» **TASK DESCRIPTION**
Restate each entry word for word, leaving nothing out.

» **MATERIAL FOR THE TASK**
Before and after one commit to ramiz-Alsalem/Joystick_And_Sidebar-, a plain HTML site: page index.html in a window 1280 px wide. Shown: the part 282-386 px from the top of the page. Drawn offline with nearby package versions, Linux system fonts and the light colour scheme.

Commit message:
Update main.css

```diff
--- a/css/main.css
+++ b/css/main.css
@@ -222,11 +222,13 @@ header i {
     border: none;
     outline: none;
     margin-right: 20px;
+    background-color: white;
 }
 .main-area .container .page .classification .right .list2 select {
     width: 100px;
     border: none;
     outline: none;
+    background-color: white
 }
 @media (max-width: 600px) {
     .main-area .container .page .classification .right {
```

» **RESULT OF THE TASK**
Before and after one commit to ramiz-Alsalem/Joystick_And_Sidebar-, a plain HTML site: page index.html in a window 1280 px wide. Shown: the part 282-386 px from the top of the page. Drawn offline with nearby package versions, Linux system fonts and the light colour scheme.

Commit message:
Update main.css

```diff
--- a/css/main.css
+++ b/css/main.css
@@ -222,11 +222,13 @@ header i {
     border: none;
     outline: none;
     margin-right: 20px;
+    background-color: white;
 }
 .main-area .container .page .classification .right .list2 select {
     width: 100px;
     border: none;
     outline: none;
+    background-color: white
 }
 @media (max-width: 600px) {
     .main-area .container .page .classification .right {
```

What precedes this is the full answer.